Bit of an overreaction
OK, I know we’re all a bit unhappy that the Kool Kid has gone and been replaced by [think of nickname] Shinzo Abe, but I do feel that Krazy Kim is taking it just a little bit too far, don’t you? I mean OK, you’re upset, maybe the Kid didn’t pop over to Pyongyang to say goodbye, but that doesn’t really seem to be much of a reason to start letting off nuclear devices, now does it?
As I say, I think Krazy Kim is just smarting because no one told him that the Kid had gone, not even the Kid himself, probably, so he’s just a little pissed by this so decided to throw some of his toys out of his pram. Hope he doesn’t through them quite as far as Tokyo, or indeed anywhere else in Japan, as that could cause one or two tensions. Of course the fact the eyes of the world have been drawn away from North Korea to the Middle East (most bits of it) probably doesn’t help [aside, hey, here’s a really annoying thing – I’m using Japanese Word to type this, which is fine, but every time I highlight something, or use the spell checker, it works but then decides that I am indeed stupid to be using Japanese Word to type in English so decides to go back to a much more useful script like Japanese. If anyone knows how to stop it doing that in xp, I’d be most grateful].
Otherwise it has been quite quiet in Japan, considering we have a new PM. Although he has said that he’s not going to do anything about the ropey old constitution, especially with regard to the imperial succession (note – I had a bit of a dig about the whole female succession thing last post and suggested that Japan was a bit behind. Whilst this is still true I then found out that Spain has a similar policy, so just goes to show that people are dumb all over the world) which caused a bit of a stir. He also said, though I haven’t seen it in the papers, that the plan to make English a compulsory primary school lesson was going to be axed as Japanese kids need to learn Japanese. I can see some sense in the second bit of that, but don’t understand what it has to do with the first bit – I mean, if that were true, best get rid of all subjects except for Japanese history, language, literature and patriotic citizenship lessons for kindergarten kids and upwards. Dimwits, the lot of ‘em.
Talking of dimwits, Tokyo Governor Shintaro Ishihara was in the news this week (Ishihara is great if you like racist, misogynist and other ~ist politicians, but he is also great if you want stuff to write about in a blog). In past Ishihara has come up with such gems as ‘watch out, if the big one hits Tokyo the rioting and looting will only be done by foreigners, so kick them out [nb he used the term ‘sangokujin’, rather than ‘gaikokujin’, which is to ‘foreigner’ what n**ger is to those of African-American descent i.e. rather insulting]; on the rape of Nanking by Japanese soldiers “They say we made a holocaust there, but that is not true.

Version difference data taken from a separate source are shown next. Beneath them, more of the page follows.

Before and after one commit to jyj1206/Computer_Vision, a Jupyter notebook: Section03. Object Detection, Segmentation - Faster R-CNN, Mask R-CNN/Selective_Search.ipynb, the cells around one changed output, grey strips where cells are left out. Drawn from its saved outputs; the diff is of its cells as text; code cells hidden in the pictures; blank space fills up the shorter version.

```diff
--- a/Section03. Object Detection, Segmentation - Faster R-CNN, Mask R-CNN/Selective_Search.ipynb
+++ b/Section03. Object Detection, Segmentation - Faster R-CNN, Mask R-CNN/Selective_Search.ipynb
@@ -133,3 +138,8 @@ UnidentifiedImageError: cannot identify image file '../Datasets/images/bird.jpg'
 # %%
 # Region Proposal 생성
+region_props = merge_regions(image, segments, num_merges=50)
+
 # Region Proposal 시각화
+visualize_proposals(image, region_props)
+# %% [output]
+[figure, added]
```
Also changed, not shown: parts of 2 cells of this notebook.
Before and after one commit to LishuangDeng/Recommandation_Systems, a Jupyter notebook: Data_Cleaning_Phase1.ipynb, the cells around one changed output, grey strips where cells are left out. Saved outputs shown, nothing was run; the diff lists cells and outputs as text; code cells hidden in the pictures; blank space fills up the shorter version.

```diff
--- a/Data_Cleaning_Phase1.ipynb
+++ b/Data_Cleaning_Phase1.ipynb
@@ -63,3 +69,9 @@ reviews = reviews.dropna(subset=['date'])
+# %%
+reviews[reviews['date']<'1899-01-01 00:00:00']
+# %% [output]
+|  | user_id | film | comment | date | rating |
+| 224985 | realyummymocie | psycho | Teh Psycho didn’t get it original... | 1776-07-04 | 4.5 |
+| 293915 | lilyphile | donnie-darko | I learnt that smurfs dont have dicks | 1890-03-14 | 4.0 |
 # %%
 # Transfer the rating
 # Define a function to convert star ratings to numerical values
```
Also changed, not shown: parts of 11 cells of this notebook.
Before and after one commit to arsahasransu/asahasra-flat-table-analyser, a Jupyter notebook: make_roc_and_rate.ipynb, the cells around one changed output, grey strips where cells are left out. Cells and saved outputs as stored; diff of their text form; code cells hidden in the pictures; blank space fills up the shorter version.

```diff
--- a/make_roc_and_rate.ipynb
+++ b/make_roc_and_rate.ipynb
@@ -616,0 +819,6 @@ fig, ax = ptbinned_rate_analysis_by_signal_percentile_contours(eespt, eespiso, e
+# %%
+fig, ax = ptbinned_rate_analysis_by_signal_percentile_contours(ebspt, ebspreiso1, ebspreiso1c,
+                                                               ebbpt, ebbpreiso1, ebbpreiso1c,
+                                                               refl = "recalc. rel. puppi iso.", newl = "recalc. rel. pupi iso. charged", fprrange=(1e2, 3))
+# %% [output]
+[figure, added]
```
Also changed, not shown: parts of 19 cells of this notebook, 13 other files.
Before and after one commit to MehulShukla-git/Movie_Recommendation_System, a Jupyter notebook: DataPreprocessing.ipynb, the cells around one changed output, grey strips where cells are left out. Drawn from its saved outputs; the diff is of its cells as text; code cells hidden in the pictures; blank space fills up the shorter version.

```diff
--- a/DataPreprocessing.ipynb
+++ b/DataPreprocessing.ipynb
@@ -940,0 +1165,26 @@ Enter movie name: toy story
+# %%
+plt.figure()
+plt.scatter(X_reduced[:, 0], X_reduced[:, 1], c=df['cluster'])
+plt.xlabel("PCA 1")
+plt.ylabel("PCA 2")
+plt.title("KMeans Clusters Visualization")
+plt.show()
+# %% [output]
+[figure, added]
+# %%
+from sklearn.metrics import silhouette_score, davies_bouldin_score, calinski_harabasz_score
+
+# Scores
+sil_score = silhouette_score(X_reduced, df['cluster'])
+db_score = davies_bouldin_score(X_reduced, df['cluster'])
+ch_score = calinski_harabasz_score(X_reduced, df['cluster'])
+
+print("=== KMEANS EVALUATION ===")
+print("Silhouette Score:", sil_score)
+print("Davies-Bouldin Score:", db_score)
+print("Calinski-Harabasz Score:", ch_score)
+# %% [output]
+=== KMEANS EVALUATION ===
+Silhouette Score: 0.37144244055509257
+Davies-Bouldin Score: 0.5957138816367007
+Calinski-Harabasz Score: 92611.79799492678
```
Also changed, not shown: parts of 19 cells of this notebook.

It is a lie made up by the Chinese”; and I have a strong suspicion he was the infamous one who said that birthrate would go up if the footy world cup came to Japan because the foreign fans would rape all the Japanese women they found (but I might be wrong in attributing that one to him, though someone did say it).
Anyway a year or two ago he passed a resolution that stated that all teachers at public (i.e. state run) schools, from primary through to high school, must stand and face the hinomaru, otherwise known as the flag of Japan, and sing Kimigayo, the national anthem, during school ceremonies. If the teachers failed to do this they could be reprimanded and sacked. This was, it appears, to make them better citizens, more patriotic and something else as well. So this was passed and not surprisingly a bunch of teachers didn’t do what they were told and were then reprimanded and/or sacked. But in an unusually un-Japanese move the teachers complained about it and took the Tokyo Government to court. Even more unusually, they won. Last week the Tokyo District court of somethingorother found that the rule passed by Ishihara was unconstitutional and that people cannot be forced to sing the national anthem if they don’t want to. Naturally this first of all really surprised Ishihara as I suspect he had paid awful lot of mon...[snip: we would prefer not to publish libelous comments on this blog – rude, yes; libelous, no] and secondly he was really pissed off about it, naturally, so has decided to appeal the ruling (at least I think he has, he was certainly mulling it). But for heaven’s sakes you shouldn’t be forcing people to do this – you can create a just and civilized society so that its citizens might be proud and want to sing the national anthem, but as soon as you start telling people they have to, well, best call Krazy Kim for some advice.
Oh, and found this link over at Ippoippo – if you haven’t seen it it is the interview Bill Clinton did on Fox News where he gets a little angry. So nice to a) hear an intelligent American (ex)president speak and b) for said intelligent American to have a right go at Fox. Enjoy.